It really depends on where you want to be with your Windows 7 system.
Woody Leonhard has described the situation something like this. Note, I am using my own words here and describing it from my own perspective:
Group A: Roll over and just let MS install what ever they wish on your computer and just don't worry about privacy and the spyware they will install. With this option you leave WU as Delayed start, and set the WU setting at Recommended. This is the easy way and requires no effort or concentration. You just let happen what will. This is essentially what you have with a Windows 10 system.
Group B: Refuse to accept any updates except Security ones. In that case you follow my initial recommendation and leave WU set at Never. You get the Security only updates from the "catalog". There is risk here in B. You are trusting that MS will not put anything in that group that does things you do not want done. A sort of level of trust in MS that I am not sure they deserve. Keep in mind that they have done the same thing with this set of updates they did in the main one. It is all one agglomeration of whatever number of security updates they decide to put in it.
Group C (AKA W): Shut down WU permanently and never again accept a Windows Update. This group feels that the risk of MS changing their machine in unacceptable ways or even bricking it is greater than the risk of a hacker breaking in because some security patch was not installed. I suspect that most people who even think about this topic will opt for this. However since most people think of their computer like a potato peeler, they will not even think about this and things will just happen without them even knowing. They will be Group A and won't even know it.
I am in Group W and would like to be in Group B. It depends on whether I can find a satisfactory way for my 150 or so client machines to be updated. They are average Joes and Janes.
Note that this may not apply to NON-Windows updates such as Office. I am not sure how you can be in group B or W and do this, but I am working on it.
UPDATE November 19, 2016:
It now appears that B is an impractical strategy for 99% of users. And, here is the reason why: When an error is made in a security-only update, if the error turns out not to have a security affect, it may be corrected in a non-security update. In that case if you were following B strategy, you would be left with an un-corrected defective update installed on your computer. If you were extremely diligent and knew about it, you may be able to get the correction in specific cases. This would entail an extreme amount of diligence that few would be willing or able to provide.
The new rollup style of updates that Microsoft is now providing to what we would call Group A, which include all kinds of updates (security and non-security), are cumulative. That means if you miss a month or even more, it will not matter because by installing the latest month's rollup, you would be up to date.
NOTE well, that Security-only updates are NOT cumulative.

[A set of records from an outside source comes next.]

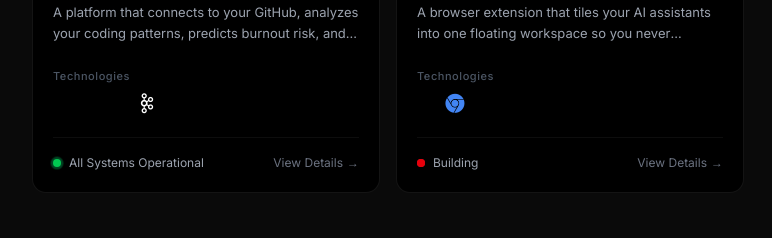
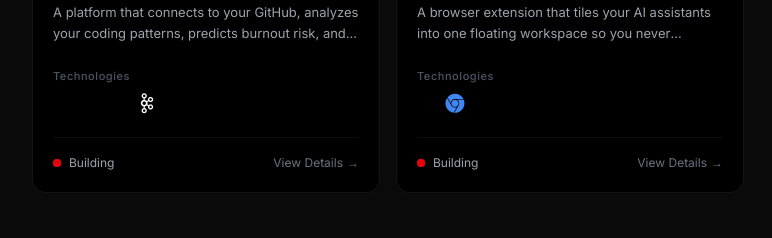
Before and after one commit to Sid-chou/portfolio, a React (Vite) app: page /#/ in a window 1280 px wide. Shown: the part 1628-1866 px from the top of the page, without its empty margins (252-1024 px from the left). Built offline with nearby package versions, Linux system fonts and the light colour scheme; no server answers; some icons are missing; a web font is replaced by a local one.

Commit message:
made link changes

```diff
--- a/src/components/Projects.tsx
+++ b/src/components/Projects.tsx
@@ -21,6 +21,8 @@ export default function Projects({ isDark }: ProjectsProps) {
                 { icon: "spring", name: "Spring" },
             ],
             status: "operational",
+            github: "https://github.com/Sid-chou/warranty-wallet.git",
+            demo: "#"
         },
         {
             title: "Multi-Agent Financial Advisor",
@@ -33,6 +35,8 @@ export default function Projects({ isDark }: ProjectsProps) {
                 { icon: "nextjs2", name: "Next.js" },
             ],
             status: "operational",
+            github: "https://github.com/Sid-chou/Autonomous-MultiAgent-Financial-Advisor-System.git",
+            demo: "#"
         },
         {
             title: "DevPulse",
@@ -46,7 +50,9 @@ export default function Projects({ isDark }: ProjectsProps) {
                 { icon: "devicon-apachekafka-original", name: "Kafka" },
                 { icon: "python", name: "Python" },
             ],
-            status: "operational",
+            status: "building",
+            github: "https://github.com/Sid-chou/Dev-Pulse.git",
+            demo: "#"
         },
         {
             title: "AgentDock",
@@ -59,6 +65,8 @@ export default function Projects({ isDark }: ProjectsProps) {
                 { icon: "tailwindcss", name: "Tailwind CSS" },
             ],
             status: "building",
+            github: "https://github.com/Sid-chou/Agent-Dock.git",
+            demo: "#"
         },
     ];
 
@@ -129,11 +137,17 @@ export default function Projects({ isDark }: ProjectsProps) {
                                         {project.title}
                                     </h3>
                                     <div className="flex gap-3">
-                                        <a className="transition-colors" href="#"
+                                        <a className="transition-colors hover:text-blue-500"
+                                            href={project.demo}
+                                            target="_blank"
+                                            rel="noopener noreferrer"
                                             style={{ color: isDark ? "#6b7280" : "#9ca3af" }}>
                                             <span className="material-symbols-outlined text-[20px]">language</span>
                                         </a>
-                                        <a className="transition-colors" href="#"
+                                        <a className="transition-colors hover:text-blue-500"
+                                            href={project.github}
+                                            target="_blank"
+                                            rel="noopener noreferrer"
                                             style={{ color: isDark ? "#6b7280" : "#9ca3af" }}>
                                             <i className="devicon-github-original text-[18px]"></i>
                                         </a>
```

Which means if you miss a month, you may never get the missed updates.
So one strategy that you may wish to consider is following Group C, but still updating .net and Microsoft Office through Windows Update, but installing no Windows updates at all. It would be advisable in this case that you stop using Internet Explorer because you would not be getting those updates, but instead use an alternative browser.
Then, after following this strategy for some time, if things take a turn for the worse, and you decide you made the wrong choice (Group C with .net an Office updates), you can easily shift to A by simply using the latest offered Rollup offered in Windows Update.
So, as things have evolved, it looks like the vast majority have really only two choices: A as described above or C (modified as described above). The good news is that if you follow the modified C strategy, you have a way back to the Microsoft way, that is easy to implement.